Everyday my dad is in that jail, I fear he may die because of harsh treatment prisoners are subjected to. This month inmates in prisons around the country, including where my dad is incarcerated, went on a hunger strike to protest the cruel treatment they receive. I wanted to go on hunger strike too, but my mom says that I am too young. She has joined the strike for me and has not eaten since September 9th.
“In the API community, specifically, there is a lot of stigma against having a criminal background,” says Michael Maiko, a case manager at Long Beach’s Asian Pacific Counseling Services. “Your family’s unhappy with you, your parents, your elders … It creates anxiety and repression.”
Feeding into that stigma, community advocates say, are the stereotypes surrounding APIs as the “model minority,” creating pressure to maintain an image of success even when the reality may be far from it.
“I really felt the stigma of being a convicted felon,” said Hernandez as he reminisced about his experience. “You are told that once you do your time, you can live free, but in reality the second part of your sentence begins when you are released.”
According to a new study by the San Francisco-based Young Minds Advocacy Project (YMAP), as many as 70 percent of the kids in California’s juvenile detention centers are in need of mental health care, and most of them are not getting it. Patrick Gardner, YMAP’s founder and one of the report’s authors, says many of these youth would not be in detention in the first place if there were more home and community-based mental health services available.
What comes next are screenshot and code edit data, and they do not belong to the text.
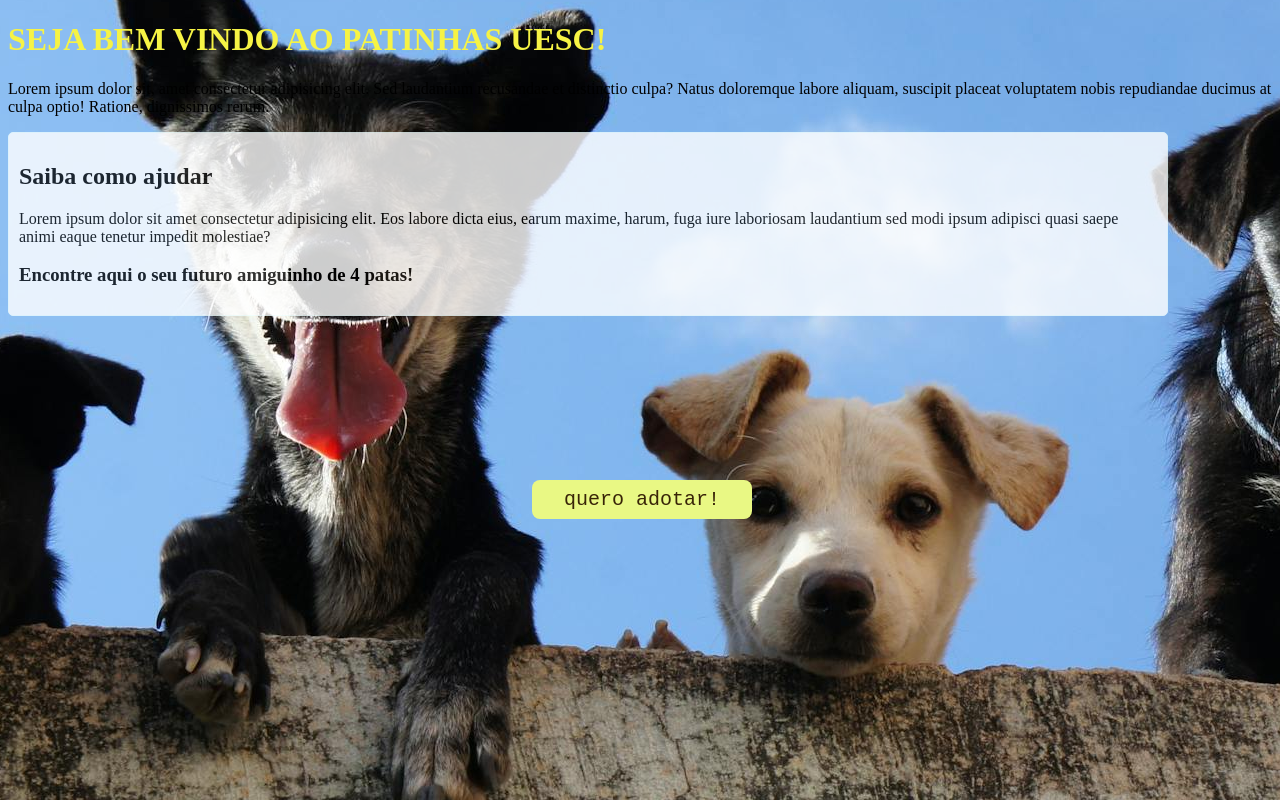
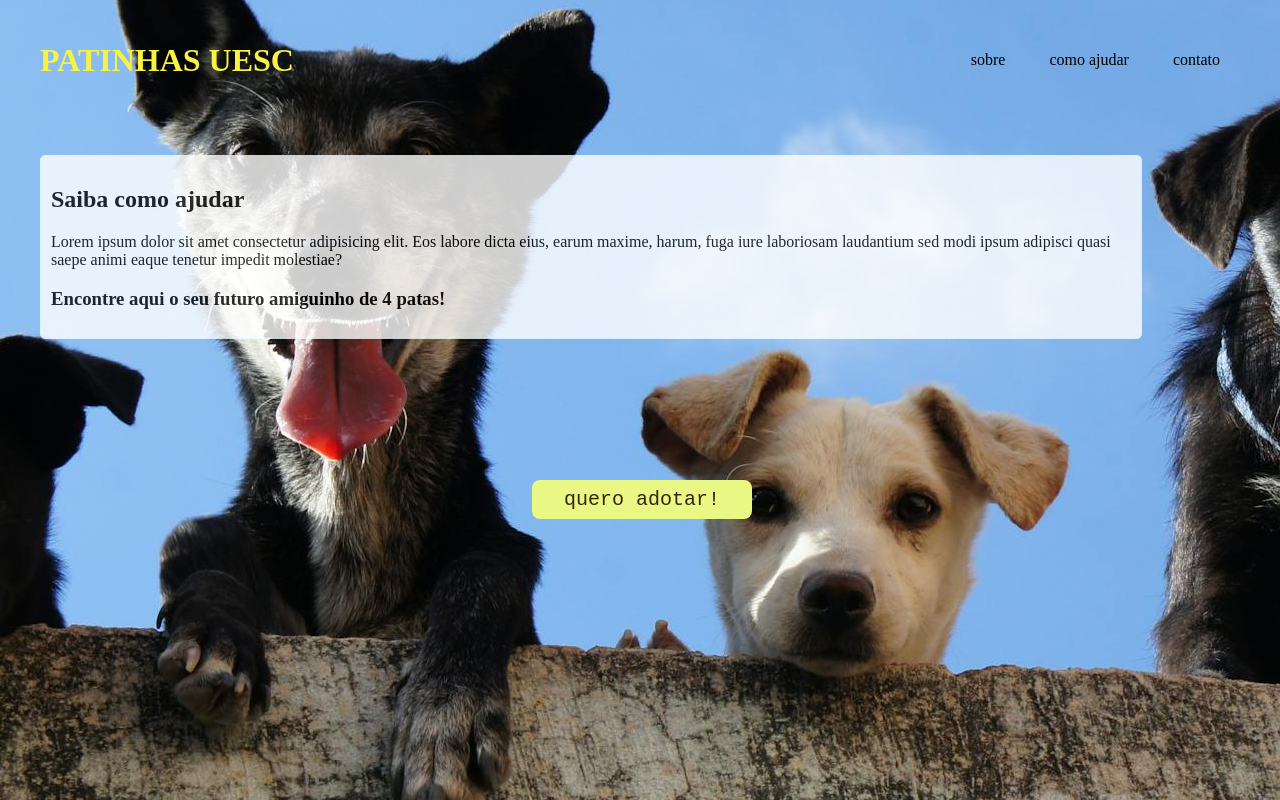
Before and after one commit to japcunha/patinhasUESC, a plain HTML site: page index.html in a window 1280 px wide. Drawn offline with Linux system fonts and the light colour scheme.

Commit message:
interação

```diff
--- a/index.html
+++ b/index.html
@@ -8,13 +8,17 @@
     <link rel="patas" type="cats/patas.png"  href="patas.png">
     <style>
         body {
+        font-family: poppinsregular;
+        max-width: 1200px;
+        margin: 0 auto;
+        padding: 15px;
         background-image: url('cats/dogs.jpeg');
         background-attachment: fixed;
         background-position: center;
         background-color: rgba(255, 255, 255, 0.5); /* Cor de fundo com transparência */
         background-blend-mode: multiply; /* Modo de mesclagem */
 
-      .h1 {
+        h1 {
         color:rgb(246, 243, 69);
       }
         .text1 {
@@ -48,27 +52,49 @@
         margin: 80px 2px;
         cursor: pointer;
         transition: 0.1s;
+
       }
+      header {
+        display:  flex;
+        flex-direction: row;
+        justify-content: space-between;
+        align-items: center;
 
+      }
+      li {
+        display: inline-block;
+        margin: 20px;
+
+      }
+      main {
+        display: flex;
+        flex-direction: row;
+        margin-top: 50px;
+      }
         }
 
     </style>
   </head>
   <body>
     <header>
-      <div class="h1" type="text"><h1>SEJA BEM VINDO AO PATINHAS UESC!</h1></div>
-          <p>
-        Lorem ipsum dolor sit, amet consectetur adipisicing elit. Sed laudantium recusandae et distinctio culpa? Natus doloremque labore aliquam, suscipit placeat voluptatem nobis repudiandae ducimus at culpa optio! Ratione, dignissimos rerum.
-      </p>
+      <h1> PATINHAS UESC</h1>
+          <div class="topico" type="text">
+            <ul>
+            <li>sobre</li>
+            <li>como ajudar</li>
+            <li>contato</li>
+          </ul></div>
     </header>
-
-    <section>
+    <main>
+      <section>
       <div class="text1" type="text"><h2>Saiba como ajudar</h2>
         <p> Lorem ipsum dolor sit amet consectetur adipisicing elit. Eos labore dicta eius, earum maxime, harum, fuga iure laboriosam laudantium sed modi ipsum adipisci quasi saepe animi eaque tenetur impedit molestiae?</p>
       <h3> Encontre aqui o seu futuro amiguinho de 4 patas!<br>
       </div>
 
-      <div class="buttonlink" type="buttonlink" href="pag2.html" class="buttonlink">quero adotar!</a>
+      <div class="buttonlink" type="onclick" href="pag2.html" class="">quero adotar!</a>
      </h2>
     </section>
+    </main>
+
 </body>
```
Solitary confinement did not rehabilitate me or stop me from returning to jail. What it did do was leave me with a lasting scar in the form of post-traumatic stress disorder (PTSD) that I continue to carry with me today.